## ASSIGNED TASK
Each record that follows is to be reproduced verbatim.

## RECORDS PROVIDED
#####
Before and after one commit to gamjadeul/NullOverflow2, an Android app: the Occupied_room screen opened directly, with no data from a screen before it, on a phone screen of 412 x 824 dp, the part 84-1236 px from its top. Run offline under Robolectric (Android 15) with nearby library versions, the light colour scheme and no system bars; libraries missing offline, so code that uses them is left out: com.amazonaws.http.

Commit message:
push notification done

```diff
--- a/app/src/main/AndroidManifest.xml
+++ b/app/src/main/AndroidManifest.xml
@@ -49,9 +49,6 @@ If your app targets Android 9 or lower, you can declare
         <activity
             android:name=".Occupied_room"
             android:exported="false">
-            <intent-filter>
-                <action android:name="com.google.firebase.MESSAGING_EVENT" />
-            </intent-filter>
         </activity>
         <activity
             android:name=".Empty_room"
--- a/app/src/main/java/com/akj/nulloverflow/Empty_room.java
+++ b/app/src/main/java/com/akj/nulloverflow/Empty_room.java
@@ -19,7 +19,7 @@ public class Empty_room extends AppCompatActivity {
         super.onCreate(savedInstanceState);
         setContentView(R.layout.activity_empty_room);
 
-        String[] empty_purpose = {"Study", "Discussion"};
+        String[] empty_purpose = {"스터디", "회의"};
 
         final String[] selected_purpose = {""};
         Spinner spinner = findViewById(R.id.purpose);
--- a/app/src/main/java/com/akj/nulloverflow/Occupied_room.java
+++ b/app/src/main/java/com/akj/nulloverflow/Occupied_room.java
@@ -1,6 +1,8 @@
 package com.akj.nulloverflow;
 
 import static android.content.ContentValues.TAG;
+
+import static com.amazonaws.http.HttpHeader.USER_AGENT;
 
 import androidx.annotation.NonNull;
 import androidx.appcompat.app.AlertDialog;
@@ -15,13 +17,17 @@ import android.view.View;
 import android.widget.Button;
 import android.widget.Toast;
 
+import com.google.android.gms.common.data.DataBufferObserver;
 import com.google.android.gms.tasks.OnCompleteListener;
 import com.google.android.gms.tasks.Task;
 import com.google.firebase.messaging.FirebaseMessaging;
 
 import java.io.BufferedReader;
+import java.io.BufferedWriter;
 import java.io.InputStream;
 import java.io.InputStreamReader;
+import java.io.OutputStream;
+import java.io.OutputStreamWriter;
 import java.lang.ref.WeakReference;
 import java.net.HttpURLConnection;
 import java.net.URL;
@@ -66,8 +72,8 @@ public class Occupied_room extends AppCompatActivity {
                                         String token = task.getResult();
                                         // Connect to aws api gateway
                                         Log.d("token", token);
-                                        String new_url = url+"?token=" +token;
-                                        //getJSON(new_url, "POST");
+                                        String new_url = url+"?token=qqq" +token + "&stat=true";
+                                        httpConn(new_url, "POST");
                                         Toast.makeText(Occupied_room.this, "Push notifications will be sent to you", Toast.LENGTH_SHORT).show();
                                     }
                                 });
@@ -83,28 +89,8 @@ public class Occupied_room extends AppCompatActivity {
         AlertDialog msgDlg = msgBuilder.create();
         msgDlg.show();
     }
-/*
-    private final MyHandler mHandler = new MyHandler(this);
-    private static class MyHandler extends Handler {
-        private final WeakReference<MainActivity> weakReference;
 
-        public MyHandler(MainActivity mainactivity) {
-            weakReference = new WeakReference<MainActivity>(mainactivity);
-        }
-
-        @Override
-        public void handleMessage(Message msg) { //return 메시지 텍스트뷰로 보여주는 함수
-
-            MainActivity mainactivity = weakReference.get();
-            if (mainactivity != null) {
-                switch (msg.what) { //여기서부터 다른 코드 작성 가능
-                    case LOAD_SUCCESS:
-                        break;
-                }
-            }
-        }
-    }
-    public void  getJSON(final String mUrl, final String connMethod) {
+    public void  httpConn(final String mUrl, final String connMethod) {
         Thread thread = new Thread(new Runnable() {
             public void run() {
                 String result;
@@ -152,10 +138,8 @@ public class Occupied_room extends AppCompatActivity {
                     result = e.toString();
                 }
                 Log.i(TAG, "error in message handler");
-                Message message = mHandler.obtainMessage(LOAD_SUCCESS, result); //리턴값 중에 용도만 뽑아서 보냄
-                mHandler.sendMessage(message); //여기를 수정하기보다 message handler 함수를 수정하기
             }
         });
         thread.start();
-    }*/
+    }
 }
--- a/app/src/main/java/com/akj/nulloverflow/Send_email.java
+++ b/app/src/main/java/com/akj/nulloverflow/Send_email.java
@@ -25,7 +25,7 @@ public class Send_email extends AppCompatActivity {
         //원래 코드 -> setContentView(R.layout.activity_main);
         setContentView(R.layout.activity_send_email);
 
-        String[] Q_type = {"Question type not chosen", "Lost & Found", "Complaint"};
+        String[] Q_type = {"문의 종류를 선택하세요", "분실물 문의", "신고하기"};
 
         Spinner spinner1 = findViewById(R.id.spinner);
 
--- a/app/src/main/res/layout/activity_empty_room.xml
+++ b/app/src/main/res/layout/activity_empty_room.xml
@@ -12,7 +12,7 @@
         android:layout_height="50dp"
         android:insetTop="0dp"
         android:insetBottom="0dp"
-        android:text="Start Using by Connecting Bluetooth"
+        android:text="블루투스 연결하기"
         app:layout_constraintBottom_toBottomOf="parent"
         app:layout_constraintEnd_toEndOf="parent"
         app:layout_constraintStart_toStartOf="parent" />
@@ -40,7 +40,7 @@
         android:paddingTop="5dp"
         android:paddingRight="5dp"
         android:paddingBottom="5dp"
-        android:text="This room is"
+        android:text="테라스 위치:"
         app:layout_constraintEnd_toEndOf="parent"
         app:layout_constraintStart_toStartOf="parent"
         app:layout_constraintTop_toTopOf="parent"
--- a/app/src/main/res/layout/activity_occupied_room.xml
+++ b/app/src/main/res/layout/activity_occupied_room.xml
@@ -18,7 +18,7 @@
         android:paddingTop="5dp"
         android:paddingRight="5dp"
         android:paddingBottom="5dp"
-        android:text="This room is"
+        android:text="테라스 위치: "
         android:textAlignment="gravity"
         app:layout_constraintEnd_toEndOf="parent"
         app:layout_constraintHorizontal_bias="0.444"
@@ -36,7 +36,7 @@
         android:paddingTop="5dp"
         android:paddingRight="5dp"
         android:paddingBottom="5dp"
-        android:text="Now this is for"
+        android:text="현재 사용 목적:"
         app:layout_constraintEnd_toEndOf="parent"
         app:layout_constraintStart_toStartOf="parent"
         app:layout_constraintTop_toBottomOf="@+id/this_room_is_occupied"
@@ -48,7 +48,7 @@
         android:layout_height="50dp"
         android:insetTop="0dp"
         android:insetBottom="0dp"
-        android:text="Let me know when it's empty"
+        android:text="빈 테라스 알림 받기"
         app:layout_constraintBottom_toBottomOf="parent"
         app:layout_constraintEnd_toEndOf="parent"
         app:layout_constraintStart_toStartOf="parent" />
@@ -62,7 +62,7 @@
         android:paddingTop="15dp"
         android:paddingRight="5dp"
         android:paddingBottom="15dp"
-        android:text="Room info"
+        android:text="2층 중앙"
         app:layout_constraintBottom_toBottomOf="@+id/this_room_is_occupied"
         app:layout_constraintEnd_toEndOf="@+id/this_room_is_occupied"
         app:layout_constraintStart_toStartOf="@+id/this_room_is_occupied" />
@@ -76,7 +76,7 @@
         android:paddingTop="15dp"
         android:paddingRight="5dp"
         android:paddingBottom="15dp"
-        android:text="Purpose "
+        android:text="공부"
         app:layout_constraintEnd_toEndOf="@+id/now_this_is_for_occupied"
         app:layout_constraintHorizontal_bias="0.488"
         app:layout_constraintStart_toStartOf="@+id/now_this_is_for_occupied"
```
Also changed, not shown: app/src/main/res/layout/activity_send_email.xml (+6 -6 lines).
#####
## ANSWER TO THE EXERCISE
Before and after one commit to gamjadeul/NullOverflow2, an Android app: the Occupied_room screen opened directly, with no data from a screen before it, on a phone screen of 412 x 824 dp, the part 84-1236 px from its top. Run offline under Robolectric (Android 15) with nearby library versions, the light colour scheme and no system bars; libraries missing offline, so code that uses them is left out: com.amazonaws.http.

Commit message:
push notification done

```diff
--- a/app/src/main/AndroidManifest.xml
+++ b/app/src/main/AndroidManifest.xml
@@ -49,9 +49,6 @@ If your app targets Android 9 or lower, you can declare
         <activity
             android:name=".Occupied_room"
             android:exported="false">
-            <intent-filter>
-                <action android:name="com.google.firebase.MESSAGING_EVENT" />
-            </intent-filter>
         </activity>
         <activity
             android:name=".Empty_room"
--- a/app/src/main/java/com/akj/nulloverflow/Empty_room.java
+++ b/app/src/main/java/com/akj/nulloverflow/Empty_room.java
@@ -19,7 +19,7 @@ public class Empty_room extends AppCompatActivity {
         super.onCreate(savedInstanceState);
         setContentView(R.layout.activity_empty_room);
 
-        String[] empty_purpose = {"Study", "Discussion"};
+        String[] empty_purpose = {"스터디", "회의"};
 
         final String[] selected_purpose = {""};
         Spinner spinner = findViewById(R.id.purpose);
--- a/app/src/main/java/com/akj/nulloverflow/Occupied_room.java
+++ b/app/src/main/java/com/akj/nulloverflow/Occupied_room.java
@@ -1,6 +1,8 @@
 package com.akj.nulloverflow;
 
 import static android.content.ContentValues.TAG;
+
+import static com.amazonaws.http.HttpHeader.USER_AGENT;
 
 import androidx.annotation.NonNull;
 import androidx.appcompat.app.AlertDialog;
@@ -15,13 +17,17 @@ import android.view.View;
 import android.widget.Button;
 import android.widget.Toast;
 
+import com.google.android.gms.common.data.DataBufferObserver;
 import com.google.android.gms.tasks.OnCompleteListener;
 import com.google.android.gms.tasks.Task;
 import com.google.firebase.messaging.FirebaseMessaging;
 
 import java.io.BufferedReader;
+import java.io.BufferedWriter;
 import java.io.InputStream;
 import java.io.InputStreamReader;
+import java.io.OutputStream;
+import java.io.OutputStreamWriter;
 import java.lang.ref.WeakReference;
 import java.net.HttpURLConnection;
 import java.net.URL;
@@ -66,8 +72,8 @@ public class Occupied_room extends AppCompatActivity {
                                         String token = task.getResult();
                                         // Connect to aws api gateway
                                         Log.d("token", token);
-                                        String new_url = url+"?token=" +token;
-                                        //getJSON(new_url, "POST");
+                                        String new_url = url+"?token=qqq" +token + "&stat=true";
+                                        httpConn(new_url, "POST");
                                         Toast.makeText(Occupied_room.this, "Push notifications will be sent to you", Toast.LENGTH_SHORT).show();
                                     }
                                 });
@@ -83,28 +89,8 @@ public class Occupied_room extends AppCompatActivity {
         AlertDialog msgDlg = msgBuilder.create();
         msgDlg.show();
     }
-/*
-    private final MyHandler mHandler = new MyHandler(this);
-    private static class MyHandler extends Handler {
-        private final WeakReference<MainActivity> weakReference;
 
-        public MyHandler(MainActivity mainactivity) {
-            weakReference = new WeakReference<MainActivity>(mainactivity);
-        }
-
-        @Override
-        public void handleMessage(Message msg) { //return 메시지 텍스트뷰로 보여주는 함수
-
-            MainActivity mainactivity = weakReference.get();
-            if (mainactivity != null) {
-                switch (msg.what) { //여기서부터 다른 코드 작성 가능
-                    case LOAD_SUCCESS:
-                        break;
-                }
-            }
-        }
-    }
-    public void  getJSON(final String mUrl, final String connMethod) {
+    public void  httpConn(final String mUrl, final String connMethod) {
         Thread thread = new Thread(new Runnable() {
             public void run() {
                 String result;
@@ -152,10 +138,8 @@ public class Occupied_room extends AppCompatActivity {
                     result = e.toString();
                 }
                 Log.i(TAG, "error in message handler");
-                Message message = mHandler.obtainMessage(LOAD_SUCCESS, result); //리턴값 중에 용도만 뽑아서 보냄
-                mHandler.sendMessage(message); //여기를 수정하기보다 message handler 함수를 수정하기
             }
         });
         thread.start();
-    }*/
+    }
 }
--- a/app/src/main/java/com/akj/nulloverflow/Send_email.java
+++ b/app/src/main/java/com/akj/nulloverflow/Send_email.java
@@ -25,7 +25,7 @@ public class Send_email extends AppCompatActivity {
         //원래 코드 -> setContentView(R.layout.activity_main);
         setContentView(R.layout.activity_send_email);
 
-        String[] Q_type = {"Question type not chosen", "Lost & Found", "Complaint"};
+        String[] Q_type = {"문의 종류를 선택하세요", "분실물 문의", "신고하기"};
 
         Spinner spinner1 = findViewById(R.id.spinner);
 
--- a/app/src/main/res/layout/activity_empty_room.xml
+++ b/app/src/main/res/layout/activity_empty_room.xml
@@ -12,7 +12,7 @@
         android:layout_height="50dp"
         android:insetTop="0dp"
         android:insetBottom="0dp"
-        android:text="Start Using by Connecting Bluetooth"
+        android:text="블루투스 연결하기"
         app:layout_constraintBottom_toBottomOf="parent"
         app:layout_constraintEnd_toEndOf="parent"
         app:layout_constraintStart_toStartOf="parent" />
@@ -40,7 +40,7 @@
         android:paddingTop="5dp"
         android:paddingRight="5dp"
         android:paddingBottom="5dp"
-        android:text="This room is"
+        android:text="테라스 위치:"
         app:layout_constraintEnd_toEndOf="parent"
         app:layout_constraintStart_toStartOf="parent"
         app:layout_constraintTop_toTopOf="parent"
--- a/app/src/main/res/layout/activity_occupied_room.xml
+++ b/app/src/main/res/layout/activity_occupied_room.xml
@@ -18,7 +18,7 @@
         android:paddingTop="5dp"
         android:paddingRight="5dp"
         android:paddingBottom="5dp"
-        android:text="This room is"
+        android:text="테라스 위치: "
         android:textAlignment="gravity"
         app:layout_constraintEnd_toEndOf="parent"
         app:layout_constraintHorizontal_bias="0.444"
@@ -36,7 +36,7 @@
         android:paddingTop="5dp"
         android:paddingRight="5dp"
         android:paddingBottom="5dp"
-        android:text="Now this is for"
+        android:text="현재 사용 목적:"
         app:layout_constraintEnd_toEndOf="parent"
         app:layout_constraintStart_toStartOf="parent"
         app:layout_constraintTop_toBottomOf="@+id/this_room_is_occupied"
@@ -48,7 +48,7 @@
         android:layout_height="50dp"
         android:insetTop="0dp"
         android:insetBottom="0dp"
-        android:text="Let me know when it's empty"
+        android:text="빈 테라스 알림 받기"
         app:layout_constraintBottom_toBottomOf="parent"
         app:layout_constraintEnd_toEndOf="parent"
         app:layout_constraintStart_toStartOf="parent" />
@@ -62,7 +62,7 @@
         android:paddingTop="15dp"
         android:paddingRight="5dp"
         android:paddingBottom="15dp"
-        android:text="Room info"
+        android:text="2층 중앙"
         app:layout_constraintBottom_toBottomOf="@+id/this_room_is_occupied"
         app:layout_constraintEnd_toEndOf="@+id/this_room_is_occupied"
         app:layout_constraintStart_toStartOf="@+id/this_room_is_occupied" />
@@ -76,7 +76,7 @@
         android:paddingTop="15dp"
         android:paddingRight="5dp"
         android:paddingBottom="15dp"
-        android:text="Purpose "
+        android:text="공부"
         app:layout_constraintEnd_toEndOf="@+id/now_this_is_for_occupied"
         app:layout_constraintHorizontal_bias="0.488"
         app:layout_constraintStart_toStartOf="@+id/now_this_is_for_occupied"
```
Also changed, not shown: app/src/main/res/layout/activity_send_email.xml (+6 -6 lines).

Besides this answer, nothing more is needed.